Those are key questions. Increasingly, the focus is shifting away from the cholesterol itself and onto chronic inflammation of the arterial walls.

Inflammation is a killer. It can weaken blood vessels until they rupture, causing a heart attack (or stroke), regardless of cholesterol levels. It can also result in the weakened sites latching onto passing cholesterol molecules in the body's attempt to repair the damage, thereby initiating the process that ends with a cholesterol blockage.

Thirty years ago, at Harvard Medical School, research pioneer Dr. Kilmer McCully was looking for a better marker for heart attack risk by linking high levels of the inflammation-causing amino acid homocysteine to the disease. McCully's views were out of the mainstream at that time, and it would take until the late '90s for the profession to catch up, as homocysteine finally came under broad scrutiny.

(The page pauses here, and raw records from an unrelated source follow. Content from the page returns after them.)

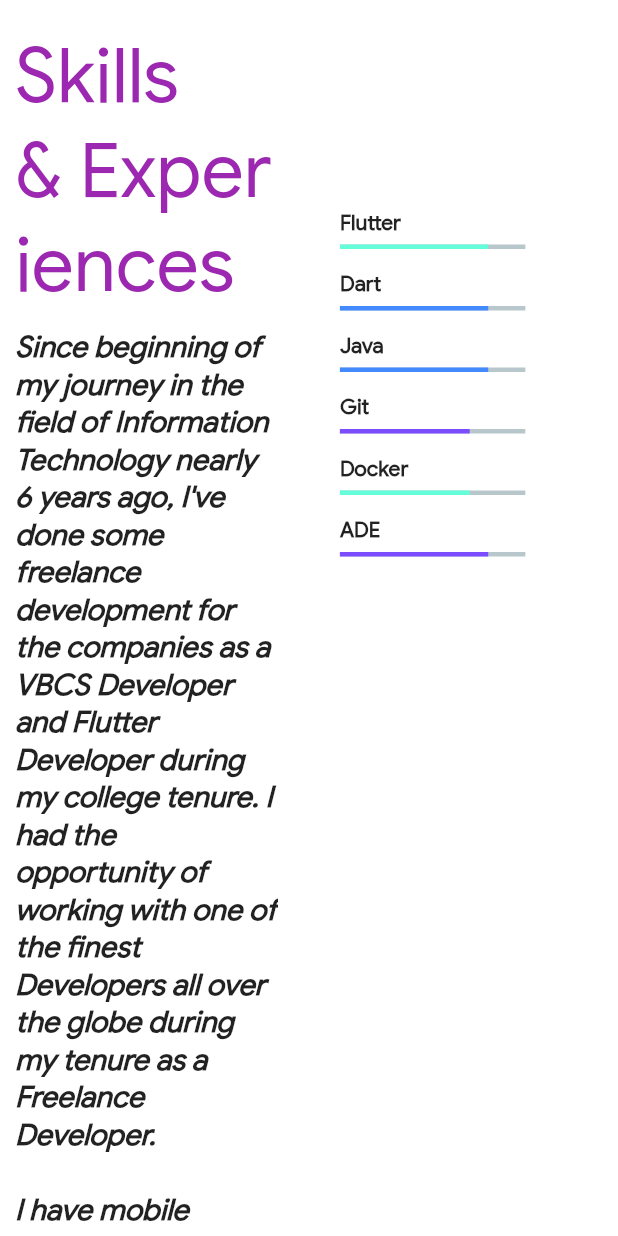
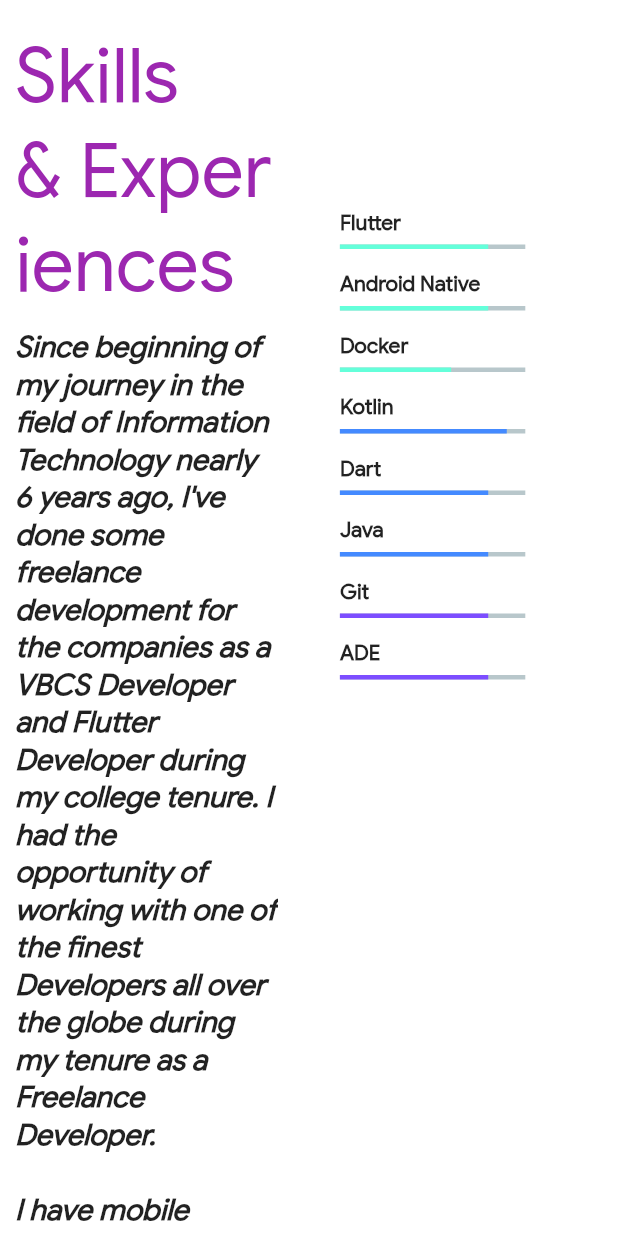
Before and after one commit to Deepeshac2890/pro_resume, a Flutter app: the MySkills widget shown alone on an empty page, opened directly, on a phone screen of 412 x 824 dp. Run offline on Flutter 3.47's test engine with Material 2 defaults, Android fonts, the phone set to English and light mode, and no system bars; drawn by our look-alikes of animated_text_kit, percent_indicator; our stand-ins replace auto_size_text, firebase_core, flip_card, share_plus; missing offline and left inert: dart:html, mailto, syncfusion_flutter_pdfviewer; accounts and stored records are empty.

Commit message:
Skills Updated

```diff
--- a/lib/Tabs/MySkills.dart
+++ b/lib/Tabs/MySkills.dart
@@ -65,12 +65,16 @@ class _MySkillsState extends State<MySkills> {
                 children: [
                   buildCircularPercentIndicator(
                       "Flutter", 0.8, Colors.tealAccent),
+                  buildCircularPercentIndicator(
+                      "Android Native", 0.8, Colors.tealAccent),
+                  buildCircularPercentIndicator(
+                      "Docker", 0.6, Colors.tealAccent),
+                  buildCircularPercentIndicator(
+                      "Kotlin", 0.9, Colors.blueAccent),
                   buildCircularPercentIndicator("Dart", 0.8, Colors.blueAccent),
                   buildCircularPercentIndicator("Java", 0.8, Colors.blueAccent),
                   buildCircularPercentIndicator(
-                      "Git", 0.7, Colors.deepPurpleAccent),
-                  buildCircularPercentIndicator(
-                      "Docker", 0.7, Colors.tealAccent),
+                      "Git", 0.8, Colors.deepPurpleAccent),
                   buildCircularPercentIndicator(
                       "ADE", 0.8, Colors.deepPurpleAccent),
                 ],
```
Also changed, not shown: pubspec.lock.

Inflammation theory got another big boost in 2003, when a massive longitudinal study at Boston's Brigham and Women's Hospital was published in the New England Journal of Medicine. It showed that the presence of a compound called C-reactive protein (CRP), a substance manufactured by the liver in response to the presence of inflammation in the body, was the best predictor of heart attack and stroke risk.

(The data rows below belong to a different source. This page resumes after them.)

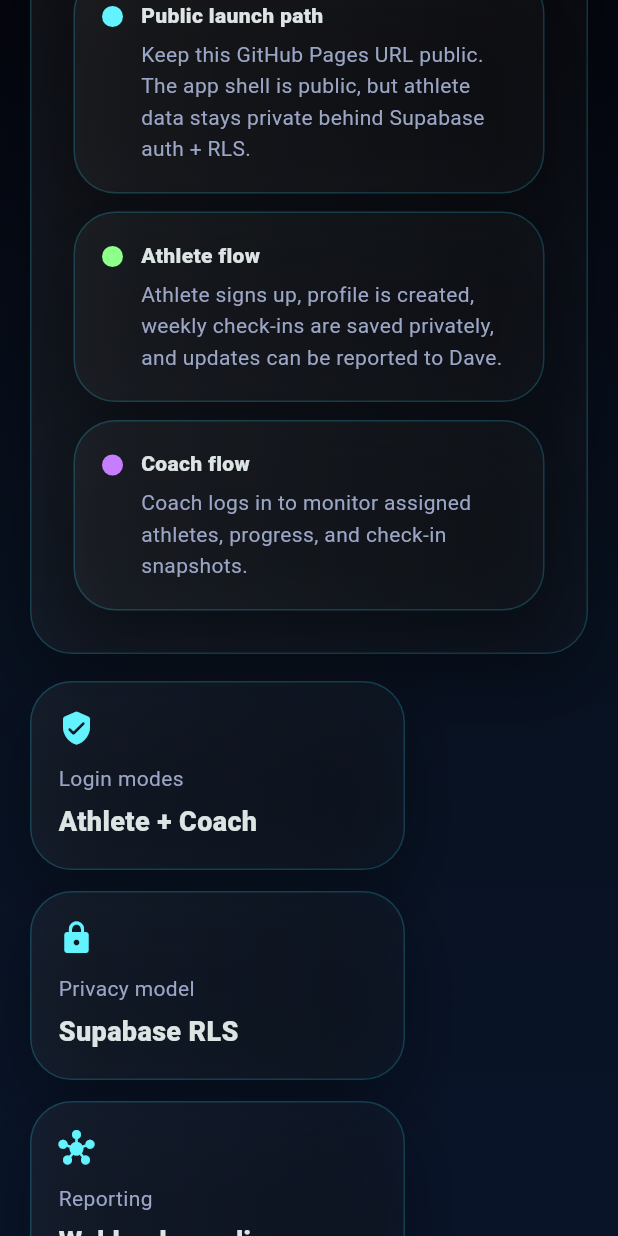
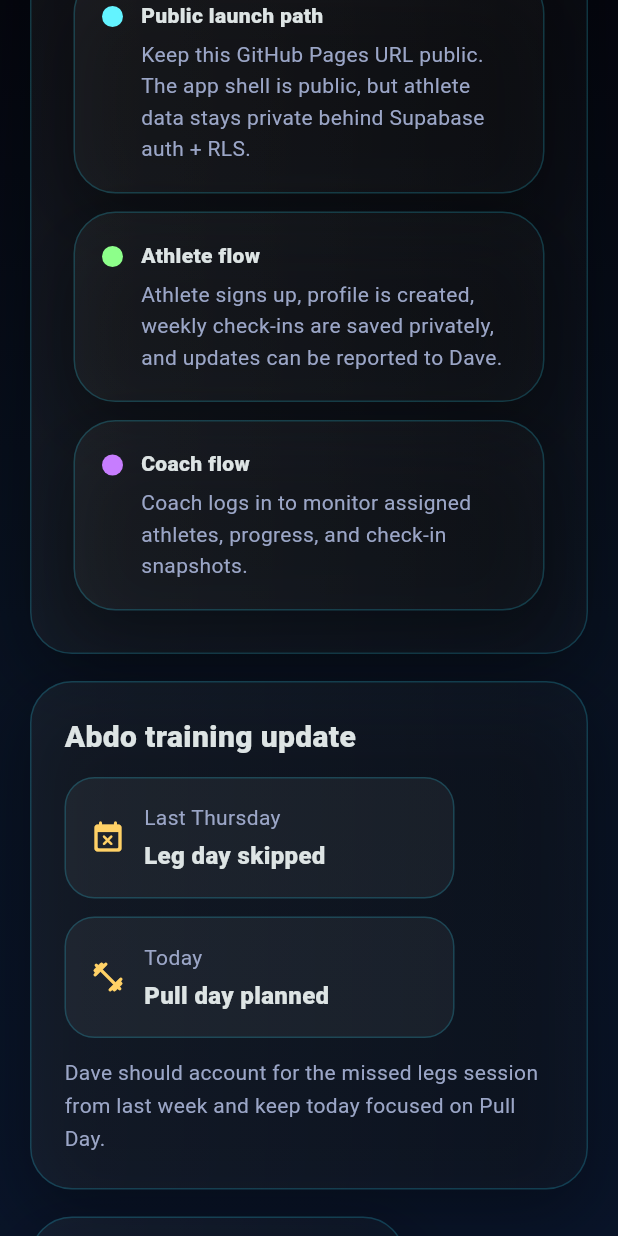
Before and after one commit to Eltaweeel/dave-the-coach-flutter, a Flutter app: the screen it shows after launch, scrolled down 576 dp, on a phone screen of 412 x 824 dp. Run offline on Flutter 3.47's test engine with Material 3 defaults, Android fonts, the light colour scheme and no system bars; our stand-ins replace go_router, supabase_flutter; accounts and stored records are empty.

Commit message:
Update Abdo training status

```diff
--- a/lib/features/public/presentation/public_landing_screen.dart
+++ b/lib/features/public/presentation/public_landing_screen.dart
@@ -146,6 +146,48 @@ class PublicLandingScreen extends StatelessWidget {
                             ],
                           );
                         },
+                      ),
+                    ),
+                    const SizedBox(height: 18),
+                    Container(
+                      padding: const EdgeInsets.all(22),
+                      decoration: _panelDecoration(),
+                      child: const Column(
+                        crossAxisAlignment: CrossAxisAlignment.start,
+                        children: [
+                          Text(
+                            'Abdo training update',
+                            style: TextStyle(
+                              fontWeight: FontWeight.w800,
+                              fontSize: 20,
+                            ),
+                          ),
+                          SizedBox(height: 12),
+                          Wrap(
+                            spacing: 12,
+                            runSpacing: 12,
+                            children: [
+                              _UpdatePill(
+                                label: 'Last Thursday',
+                                value: 'Leg day skipped',
+                                icon: Icons.event_busy_rounded,
+                              ),
+                              _UpdatePill(
+                                label: 'Today',
+                                value: 'Pull day planned',
+                                icon: Icons.fitness_center_rounded,
+                              ),
+                            ],
+                          ),
+                          SizedBox(height: 12),
+                          Text(
+                            'Dave should account for the missed legs session from last week and keep today focused on Pull Day.',
+                            style: TextStyle(
+                              color: Color(0xFF9BA6C7),
+                              height: 1.55,
+                            ),
+                          ),
+                        ],
                       ),
                     ),
                     const SizedBox(height: 18),
@@ -326,3 +368,50 @@ class PublicLandingScreen extends StatelessWidget {
     );
   }
 }
+
+class _UpdatePill extends StatelessWidget {
+  const _UpdatePill({
+    required this.label,
+    required this.value,
+    required this.icon,
+  });
+
+  final String label;
+  final String value;
+  final IconData icon;
+
+  @override
+  Widget build(BuildContext context) {
+    return Container(
+      width: 260,
+      padding: const EdgeInsets.all(16),
+      decoration: BoxDecoration(
+        color: Colors.white.withValues(alpha: 0.05),
+        borderRadius: BorderRadius.circular(20),
+        border: Border.all(color: const Color(0x3328E0FF)),
+      ),
+      child: Row(
+        children: [
+          Icon(icon, color: const Color(0xFFFFD166)),
+          const SizedBox(width: 12),
+          Expanded(
+            child: Column(
+              crossAxisAlignment: CrossAxisAlignment.start,
+              children: [
+                Text(label, style: const TextStyle(color: Color(0xFF9BA6C7))),
+                const SizedBox(height: 4),
+                Text(
+                  value,
+                  style: const TextStyle(
+                    fontWeight: FontWeight.w800,
+                    fontSize: 16,
+                  ),
+                ),
+              ],
+            ),
+          ),
+        ],
+      ),
+    );
+  }
+}
```
Also changed, not shown: 1 other file.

In this context, we can return to a consideration of statins. Suppose that their efficacy in reducing the risk of heart attack is due not to the fact that they inhibit cholesterol production, but to their powerful anti-inflammatory properties. That's precisely the conclusion reached by Dr. Duane Graveline, a flight surgeon and original NASA scientist/astronaut, who has been studying the subject for years.

Well, what does it matter? one might reasonably ask. If the drugs decrease the risk of heart attack, what's not to like?

As with all drugs, the answer is that there are trade-offs involved. No one knows the extent of them yet. The inhibition of mevalonate, for example, involves more than just cholesterol suppression, since it's a precursor of other substances with important biological functions.

What is known is a list of side effects associated with statins. According to Swedish researcher Dr. Ulle Ravnskov, these include fatigue, muscle soreness/weakness, peripheral neuropathy of the legs, short temper, aggressive behavior, and (rare) muscle problems leading to kidney failure. Pregnant women should avoid statins because of the likelihood of birth defects in their newborns.

Perhaps most disturbing is the possibility that statins may interfere with cognition. While reports linking the drugs to such disorders as transient global amnesia and other Alzheimer's-like symptoms are anecdotal at the moment, there is real cause for concern.

In a landmark 2001 study by Dr. Frank Pfrieger et al, of France's Centre de Neurochimie, the group discovered a link between brain cholesterol metabolism and nerve cell development, learning and memory. Cholesterol proved to be the heretofore elusive factor responsible for the development of synapses, the contact sites between adjacent neurons in the brain. We can't think properly without cholesterol.

Now, here's the rub. Cholesterol circulating in the bloodstream is unavailable to the brain; both LDL and HDL are too large to pass the blood/brain barrier. Cholesterol needed by the brain must be manufactured on-site.

Statins, however, do pass the barrier and enter the brain, where, it is reasonable to assume, they exercise their proven ability to inhibit cholesterol production. A scary possibility.

Dr. Graveline suggests that dosage levels be reconsidered. The relatively high dosages of statins required to lower cholesterol may not be necessary if the drugs' protective qualities are actually due to their anti-inflammatory action. A smaller, and far less risky, dose may work just fine.

And who knows, future generations may marvel that we spent so much time and money developing ever more sophisticated cholesterol inhibitors when all we really needed was the simplest, least expensive anti-inflammatory of them all, aspirin.

Posted 01-23-2007 5:10 PM by DougHornig